Down East 2013 ©
One more holiday to go! Then I can turn over a new leaf, try to get my weight back under control and get off the holiday treadmill of shopping and parties and red and green everything. My spanky is exhausted, and frankly, so am I.
On New Years Day, the whole gang, Celeste and Bud, Rita and Smitty, Betty and Pat, Dot and Tommy, Shirley, and Junior and me and Charlie have our traditional brunch at Celeste and Bud’s. It’s a low key affair, just good friends hanging out together, enjoying each other’s company: a great way to kick off the new year.
Then on to one of my favorite days of the year, January second. I wake up with that wonderful feeling of starting fresh, like I used to get as a kid after going to Confession. My goal for the day is to make a list of all the things I’m grateful for.
See, I keep a gratitude journal all year round, just like Oprah. Every day I write down at least five things I’m grateful for. You know, like I’m grateful for how pretty that cardinal looked on the bird feeder this morning, or that I didn’t have a second piece of peanut butter pie at the bean supper. But on January second, I make a big list. I work on it off and on all day. When I’m finished, I take that list, put it in an envelope, and write on the outside, “To be opened in case of an emergency. Love, Ida.”

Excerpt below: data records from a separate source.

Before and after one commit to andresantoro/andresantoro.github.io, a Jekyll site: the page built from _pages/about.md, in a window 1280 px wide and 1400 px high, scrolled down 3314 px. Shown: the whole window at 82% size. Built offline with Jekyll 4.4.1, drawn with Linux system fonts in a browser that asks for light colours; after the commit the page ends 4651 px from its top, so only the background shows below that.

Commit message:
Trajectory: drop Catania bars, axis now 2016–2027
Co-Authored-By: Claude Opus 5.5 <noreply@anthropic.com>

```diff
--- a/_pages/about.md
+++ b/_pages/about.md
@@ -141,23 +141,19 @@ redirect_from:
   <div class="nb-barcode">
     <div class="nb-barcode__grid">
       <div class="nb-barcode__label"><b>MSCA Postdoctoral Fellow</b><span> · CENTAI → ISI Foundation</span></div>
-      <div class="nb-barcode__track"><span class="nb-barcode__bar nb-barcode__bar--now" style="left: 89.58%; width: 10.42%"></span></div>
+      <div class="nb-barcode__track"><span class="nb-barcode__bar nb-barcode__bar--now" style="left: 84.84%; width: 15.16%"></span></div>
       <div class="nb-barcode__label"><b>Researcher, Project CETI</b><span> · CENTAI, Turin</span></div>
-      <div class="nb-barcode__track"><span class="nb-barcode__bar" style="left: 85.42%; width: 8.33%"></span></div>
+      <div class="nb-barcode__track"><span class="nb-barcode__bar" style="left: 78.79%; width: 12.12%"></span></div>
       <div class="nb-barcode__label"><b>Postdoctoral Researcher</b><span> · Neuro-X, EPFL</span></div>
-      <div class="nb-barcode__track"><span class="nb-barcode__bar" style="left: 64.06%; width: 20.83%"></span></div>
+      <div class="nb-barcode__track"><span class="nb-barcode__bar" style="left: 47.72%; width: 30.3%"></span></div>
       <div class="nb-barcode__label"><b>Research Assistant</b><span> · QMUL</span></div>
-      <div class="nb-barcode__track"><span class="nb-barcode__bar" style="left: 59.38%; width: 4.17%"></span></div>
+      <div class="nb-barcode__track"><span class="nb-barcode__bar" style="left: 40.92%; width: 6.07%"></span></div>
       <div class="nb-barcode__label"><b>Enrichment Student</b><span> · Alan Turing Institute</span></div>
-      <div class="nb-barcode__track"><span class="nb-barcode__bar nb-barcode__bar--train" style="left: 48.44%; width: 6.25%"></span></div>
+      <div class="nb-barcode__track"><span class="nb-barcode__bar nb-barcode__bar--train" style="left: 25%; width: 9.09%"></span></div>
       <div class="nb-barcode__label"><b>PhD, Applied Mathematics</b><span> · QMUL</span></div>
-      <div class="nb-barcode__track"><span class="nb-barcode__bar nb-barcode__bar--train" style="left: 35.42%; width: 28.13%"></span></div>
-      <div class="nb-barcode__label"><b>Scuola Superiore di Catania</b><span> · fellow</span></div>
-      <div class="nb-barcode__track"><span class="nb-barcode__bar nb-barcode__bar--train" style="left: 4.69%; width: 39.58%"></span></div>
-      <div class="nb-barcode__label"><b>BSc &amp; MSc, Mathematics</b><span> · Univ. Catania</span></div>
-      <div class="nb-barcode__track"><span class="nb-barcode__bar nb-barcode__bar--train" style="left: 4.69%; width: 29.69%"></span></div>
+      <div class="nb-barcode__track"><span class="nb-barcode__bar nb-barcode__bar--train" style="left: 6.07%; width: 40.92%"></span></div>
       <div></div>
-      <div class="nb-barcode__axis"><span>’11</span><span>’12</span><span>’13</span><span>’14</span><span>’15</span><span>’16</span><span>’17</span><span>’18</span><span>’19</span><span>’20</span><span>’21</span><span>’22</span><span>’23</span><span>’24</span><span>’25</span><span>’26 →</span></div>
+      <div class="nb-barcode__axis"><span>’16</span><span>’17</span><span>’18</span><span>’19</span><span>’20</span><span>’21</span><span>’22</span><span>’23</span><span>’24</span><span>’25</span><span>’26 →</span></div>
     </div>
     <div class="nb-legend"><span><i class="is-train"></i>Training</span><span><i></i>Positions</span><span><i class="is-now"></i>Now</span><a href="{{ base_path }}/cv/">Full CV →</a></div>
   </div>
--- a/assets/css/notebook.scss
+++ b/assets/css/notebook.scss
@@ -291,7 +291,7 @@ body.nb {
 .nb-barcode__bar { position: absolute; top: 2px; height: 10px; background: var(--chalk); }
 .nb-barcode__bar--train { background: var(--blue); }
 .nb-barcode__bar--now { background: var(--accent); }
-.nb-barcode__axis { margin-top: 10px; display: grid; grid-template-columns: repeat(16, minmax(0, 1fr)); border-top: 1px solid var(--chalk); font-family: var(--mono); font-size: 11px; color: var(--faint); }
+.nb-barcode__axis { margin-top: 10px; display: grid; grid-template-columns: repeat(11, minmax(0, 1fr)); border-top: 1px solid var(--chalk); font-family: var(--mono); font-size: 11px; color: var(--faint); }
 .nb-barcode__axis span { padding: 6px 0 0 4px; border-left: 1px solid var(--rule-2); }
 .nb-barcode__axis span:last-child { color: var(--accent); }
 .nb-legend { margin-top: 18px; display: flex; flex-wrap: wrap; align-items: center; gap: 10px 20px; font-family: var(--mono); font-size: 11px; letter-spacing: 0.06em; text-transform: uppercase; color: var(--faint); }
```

Then I go into my craft room and tack it up on my bulletin board in place of last year’s list. I always read last year’s list to see how I’m doing on the gratitude barometer before retiring it to my gratitude file. I have lists going back about ten years, I think. That’s a lot of gratitude. Just seeing that envelope on my bulletin board perks me up. It’s comforting to know it’s there. If I’m running low on gratitude, I know I can go into the craft room, read my list, and top off the tank. That list is something nice I do myself.
I used to make (and break) lots of New Years resolutions: lose fifteen pounds, work out five times a week, only eat sweets on the weekend. (Yeah, right!) Now, I only make one. My niece Caitlin, who seems to have the inside track on things like this, says it’s more of an “intention” than a resolution. She says, “An intention is gentler. When you break a resolution, it’s done. But with an intention, you can lose sight of it, but that doesn’t mean it’s gone forever. All you have to do is refocus on it.” That works for me.
My intention for 2010 is to be a good friend to myself and others. That’s it. Now, I’m not talking about “working” on myself, my friendships, my relationship with my husband. I hear that from a lot of folks, especially people on television. Most of the time, they’re referring to digging deep and stirring up the muck, which in my opinion makes it impossible to see anything. I just don’t believe it’s supposed to be that hard.
To me, being a good friend means, well, showing up. I mean, bringing consistency, commitment and love to the table, for yourself and others. Depending on where you’re at, that may be harder than stirring things up, but it’s a heck of a lot more rewarding.
Thanks to all of you for showing up and reading my blog this year. My wish for you in 2010 is to have plenty of fun, friendship, and good times. Happy New Year, everyone!
That’s it for now. Catch you on the flip side!
(Listen to the podcast of Ida's column here. )